Keep your boundaries and resist going along with the pressures that may, over time, turn out to be the straw that breaks the camel’s back if you give in to them.
Give yourself time to relax
The best way to relieve stress and prevent burnout is to do something creative. Social workers often recommend creative activities to clients in order to reduce their stress levels, such as music, journaling, and art. Such pursuits can also be beneficial for them in their practice.
An excellent self-care strategy is to indulge in any enjoyable activity that relaxes and restores you by making you feel rejuvenated and relaxed.
Do not become a sponge
Observe how you respond to clients who recount traumatizing experiences during interventions or interactions. Do you find yourself preoccupied with this later on in life? In relation to the client’s situation, are you experiencing flashbacks?
Many social workers tend to be on their guard when it comes to absorbing what their clients convey and share, and in many cases, this information can be painful and troubling. As a social worker, you may experience vicarious traumatization when you witness the experiences of your clients – this can be extremely debilitating and overwhelming for those who suffer from it.
It would be advisable to take a vacation or have an honest conversation with your supervisor if you are experiencing this kind of trauma; it indicates a high risk of compassion fatigue.
Take part in physical activity
Engaging in vigorous physical activity can increase resilience and reduce stress hormones.
You can start the day with a quick run before work or unwind with a simple walk during your breaks, as the American Psychological Association states, exercising “fuels the brain’s stress buffers.”
Doing short stretches of physical activity throughout the week can still help you reach the recommended levels of physical activity.
Relax and take some time off

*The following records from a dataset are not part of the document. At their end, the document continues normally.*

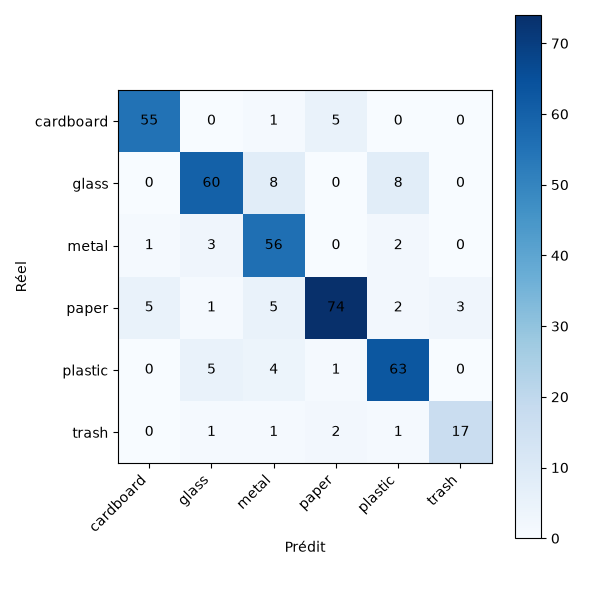
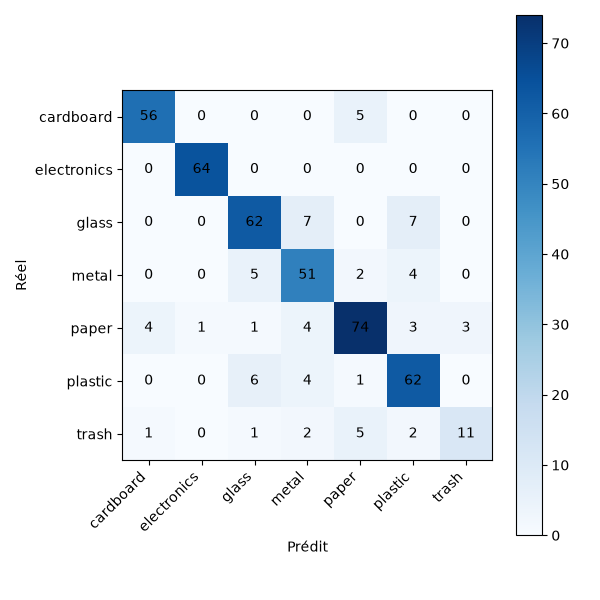
Reentrainer le modele avec la 7e classe electronics (D3E)

diff --git a/model/README.md b/model/README.md
@@ -54,11 +54,13 @@ Sur ce test précis, le modèle a répondu `metal` avec seulement 0.41 de confia
 
 La solution recommandée est la même que pour le D3E, et elle est implémentée dans la même fonction : `classify_before_image_model()` renvoie `"MARRON"` si le nom du produit correspond à `config.VAISSELLE_KEYWORDS` ("verre à boire", "gobelet", "vaisselle"...). Le D3E et la vaisselle sont donc deux illustrations du même principe, gérées par le même mécanisme : le modèle d'image couvre bien les catégories représentées dans le dataset Kaggle, mais toute catégorie absente doit être filtrée avant lui, pas après.
 
-## Résultats obtenus sur le premier modèle entraîné
+## Résultats obtenus
 
-Le premier entraînement complet atteint 85% de précision sur le jeu de test (six classes). Le détail par classe montre un modèle solide sur `cardboard` et `paper` (autour de 0.90 de précision), un peu plus fragile sur `metal` (précision de 0.75, confondu par moments avec `plastic`) et sur `trash` (rappel de 0.77, classe la plus petite et la plus hétérogène visuellement). La matrice de confusion complète est disponible dans `models/matrice_confusion.png`.
+Le premier entraînement à six classes atteignait 85% de précision sur le jeu de test. Le détail par classe montrait un modèle solide sur `cardboard` et `paper` (autour de 0.90 de précision), un peu plus fragile sur `metal` (précision de 0.75, confondu par moments avec `plastic`) et sur `trash` (rappel de 0.77, classe la plus petite et la plus hétérogène visuellement).
 
-Des tests manuels sur de vraies photos Jumia confirment ce diagnostic : une canette a été classée `plastic` au lieu de `metal`, sans conséquence pratique puisque les deux sont mappées vers la même poubelle JAUNE dans `config.py`. Ce regroupement en 5 catégories officielles absorbe une partie des erreurs fines du modèle à 6 classes.
+Après l'ajout de la septième classe `electronics` (voir section suivante), la précision globale reste à 85%, mais avec un résultat notable : `electronics` obtient 0.98 de précision et 1.00 de rappel, la classe la mieux reconnue de tout le modèle, ce qui confirme que les appareils électroniques ont une apparence suffisamment distincte des six autres matières pour être appris facilement. Le rappel de `trash` a en revanche baissé à 0.50 sur ce second entraînement, à surveiller mais probablement de la variance normale étant donné le très petit nombre d'exemples de test pour cette classe (22 images). La matrice de confusion à jour est disponible dans `models/matrice_confusion.png`.
+
+Des tests manuels sur de vraies photos Jumia confirment le diagnostic sur les matières de base : une canette a été classée `plastic` au lieu de `metal`, sans conséquence pratique puisque les deux sont mappées vers la même poubelle JAUNE dans `config.py`. Ce regroupement en 5 catégories officielles absorbe une partie des erreurs fines du modèle. Sur le D3E, un casque audio et une bouilloire, qui ressortaient auparavant en `INCERTAIN` faute de classe électronique, sont désormais correctement reconnus via l'application.
 
 ## Adaptation aux photos de catalogue (Jumia, Amazon...)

You are granted a personal day at work for a reason. It is very important not to let this time go to waste by using it for other purposes and depriving yourself of time that is very much needed. You should also plan a vacation and take the time to enjoy it.
Any slight change of environment and scenery – even if for only a day or two – can be invigorating.
Find someone to talk to
Consider talking to a supervisor at work or a therapist outside of work about work, your stressors, or whatever is on your mind.
Since it is such a confidential job, it can be difficult for you to share your problems and concerns with your friends or family members, so it is crucial that you find someone who can listen to your concerns and can offer you guidance and advice when you need it.
Having spent a great deal of time and effort to obtain your education and license, you should be sure to protect your work commitments by being attentive to your own needs as well.
If you want to deal with your social worker’s stress before it is too late, you should not wait. Take action now to reduce symptoms of burnout and alleviate compassion fatigue by implementing strategies today.
Creating a consistent self-care regimen is imperative for social workers. You should engage in certain activities at least once a week, even if it is not something you do every day. To remain empathetic and effective as practitioners, social workers must take time to process and rejuvenate.
Social workers interact with people of all ages who have experienced multiple stressors and traumas. When you internalize your clients’ experiences and stresses, you are more likely to suffer vicarious trauma. Being able to talk to supportive colleagues or process feelings with a supervisor or therapist is important in preventing burnout.